Sniper Elite V2 Remastered Review

Sniper Elite V2 Remastered is rather obviously a port of an older title, this one having previously been on Wii U, finding its way to the Nintendo Switch. That in itself is not new; the system is rapidly attracting titles from yesteryear to find a new audience. The military shooter scene on the Switch is also something that’s a little threadbare, so we had high hopes for this one.

The first thing to take into consideration is that despite its military attire and setting and the fabulous scope of weapons in your arsenal, Sniper Elite V2 Remastered is just as much a tactical stealth game as it is a WWII-themed shooter. Run-and-gun this is not: you are tasked with eliminating scientists that are developing the fabled V2 rockets. Your journey will see you engage in a whole host of missions where you’ll need to be patient, sneaky, and, of course, deadly with a sniper rifle.

Reloaded: A remastered version of Sniper Elite V2, released in 2012, this isn’t the game’s first time on a Nintendo platform, as it originally came to Wii U.

Presented in the third person, the game controls exactly as you’d expect. A is your interact button (vaulting, completing mission objectives like planting explosives), B allows you to crouch (or go prone), Y is your reload and X snaps you into cover, should any be available. Depressing the left stick enables sprinting, whilst shooting your weapon – of which you can have three – is with ZR. Aiming is actually on two buttons, with ZL being your aim down the sights – the scope is activated by a press of the L. R is for using whichever additional item you have selected, being it a trusty rock, a trip mine or for lobbing grenades.
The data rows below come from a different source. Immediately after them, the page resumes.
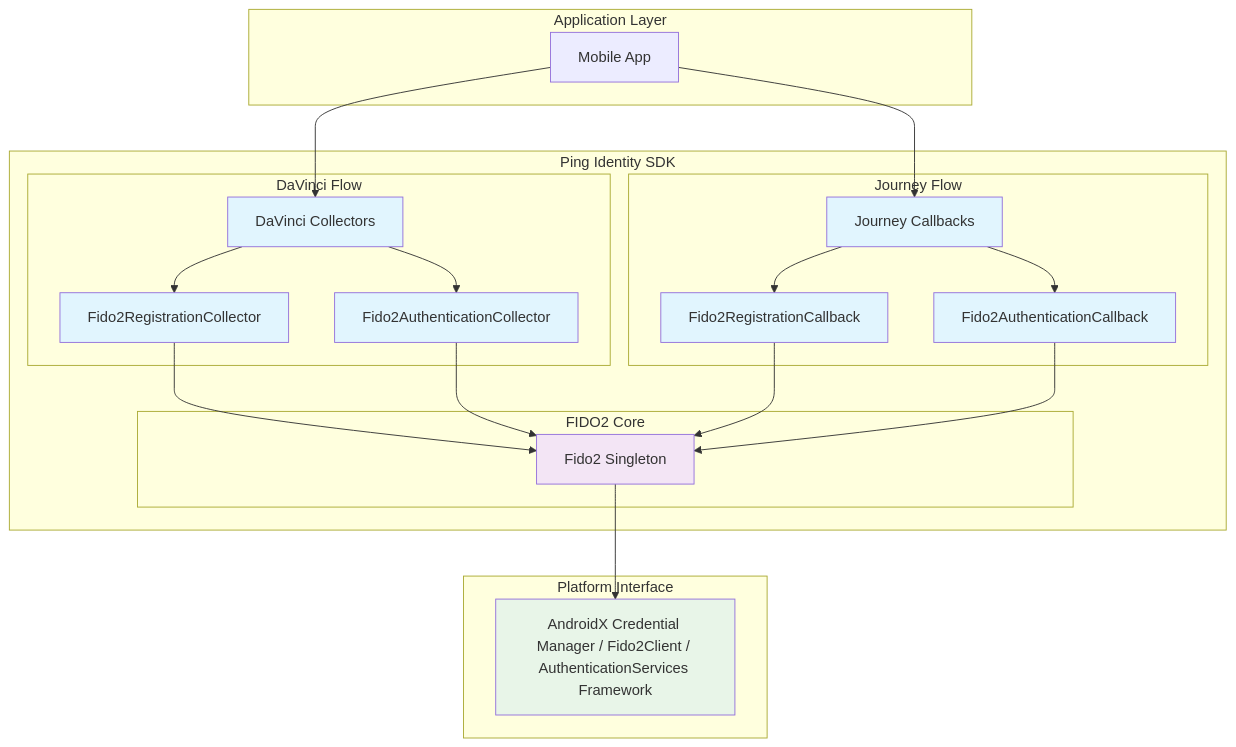
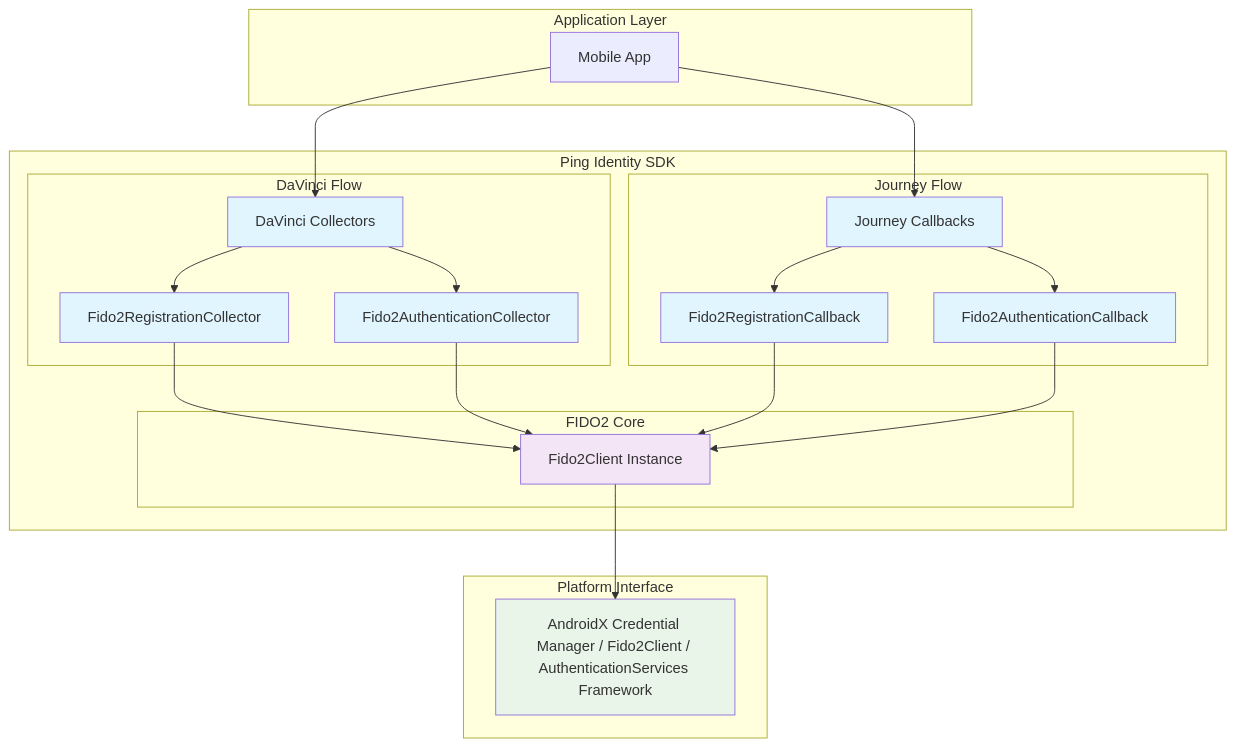
The first of 2 diagrams in mfa/fido2/CONCEPT.md (ForgeRock/ping-android-sdk), drawn with Mermaid before and after one commit. The commit also changed other lines of this file and 29 other files, not shown here.

````diff
--- a/mfa/fido2/CONCEPT.md
+++ b/mfa/fido2/CONCEPT.md
@@ -19,54 +24,54 @@
 ```mermaid
 graph TB
   subgraph "Application Layer"
     App[Mobile App]
   end
 
   subgraph "Ping Identity SDK"
     subgraph "DaVinci Flow"
       DVC[DaVinci Collectors]
       Fido2RegCol[Fido2RegistrationCollector]
       Fido2AuthCol[Fido2AuthenticationCollector]
     end
 
     subgraph "Journey Flow"
       JC[Journey Callbacks]
       Fido2RegCB[Fido2RegistrationCallback]
       Fido2AuthCB[Fido2AuthenticationCallback]
     end
 
     subgraph "FIDO2 Core"
-      Fido2Singleton[Fido2 Singleton]
+      Fido2Client[Fido2Client Instance]
     end
   end
 
   subgraph "Platform Interface"
     CredMgr[AndroidX Credential Manager / Fido2Client / AuthenticationServices Framework]
   end
 
 %% Dependencies
   App --> DVC
   App --> JC
   DVC --> Fido2RegCol
   DVC --> Fido2AuthCol
   JC --> Fido2RegCB
   JC --> Fido2AuthCB
 
-  Fido2RegCol --> Fido2Singleton
-  Fido2AuthCol --> Fido2Singleton
-  Fido2RegCB --> Fido2Singleton
-  Fido2AuthCB --> Fido2Singleton
+  Fido2RegCol --> Fido2Client
+  Fido2AuthCol --> Fido2Client
+  Fido2RegCB --> Fido2Client
+  Fido2AuthCB --> Fido2Client
 
-  Fido2Singleton --> CredMgr
+  Fido2Client --> CredMgr
 
 %% Styling
   classDef pingSDK fill:#e1f5fe
   classDef core fill:#f3e5f5
   classDef android fill:#e8f5e8
   classDef server fill:#fff3e0
 
   class DVC,JC,Fido2RegCol,Fido2AuthCol,Fido2RegCB,Fido2AuthCB pingSDK
-  class Fido2Singleton,Transform core
+  class Fido2Client,Transform core
   class CredMgr,External android
   class Server,RP server
 ```
````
It’s also used for holding your breath for a short while when sniping!

Mastery of all of these will be essential, and remembering that the sniper uses a different zoom button will help perfect your shots. Without initially taking this on board, it was difficult to work out if the game was broken or not – it wasn’t. What will be broken on the other hand, is many of your enemies’ bones and body parts. Successful shots activate a slow-motion “X-Ray Kill”, and will show the bullet’s trajectory through each poor solider. Wherever you strike them gets played out incredibly graphically, some worse than others. If you don’t cringe when blasting expertly through some poor chaps cherries then you must be evil…

Max Ammo: Sniper Elite V2 Remastered contains all DLC in one complete package.

As a “remastered” game, V2 has had a bit of a spruce up since its original 2012 release, and it also comes with all of the subsequently released DLC. In addition to the ten-mission main campaign, you’ll also get a blast at a variety of other modes. Firstly, there are four additional challenge missions, including one where you can actually assassinate Hitler himself, if you so desire. On top of that is a “Kill Tally” mode, which essentially acts as the games’ “horde” style mode. Waves of enemies will descend upon you, and you have to rack up as many kills as you can, surviving as long as possible and utilising all of the skills you’ve learned along the way.

There’s also multiplayer action in play too, whether you fancied tackling the main campaign with others (online or locally), or just engaging in some long distance snipe-offs. The servers aren’t particularly populated at the time of review, so hopefully as (and if) more people pick the game up then you’ll get more action.

Garrison Bonus: Sniper Elite V2 Remastered contains both local and online multiplayer modes.

So, should you pick it up? Well, on the whole, I quite enjoyed my time with Sniper Elite V2 Remastered. The pace of the game took a while to grasp, being more used to traditional shooters, but as the campaign wore on I grew more captivated. That said, it is just hiding in cover and sniping – and 1000 poor German troops were slaughtered, some quite graphically – during the jolly across Germany. There were some graphical issues with the x-ray kill camera, as sometimes it wouldn’t show correctly. Whether this is unique to the Switch version or an issue with the series in general is unclear

There’s loads to do within the game too, with in-game achievements, a variety of modes and online, as well as two types of collectibles, bottles and gold bars. Those that love that sort of thing will be right at home. The smaller, bite-sized nature of the missions and generous checkpoints work well, meaning it’s also right at home on the Switch. The only real grievance is that overall it could get a little monotonous, but if you love sniping and being tactical, then you’ll find a lot to keep you busy for some time. Plus, that clank as your sniper round penetrates a soldier’s metal helmet is incredibly satisfying.

Sniper Elite V2 Remastered £29.99


There’s a lot to do in Sniper Elite V2 Remastered and it’s very well presented, and addictive. It might get old quickly – essentially executing the same play repeatedly – but you’ll definitely have fun whilst you are doing it.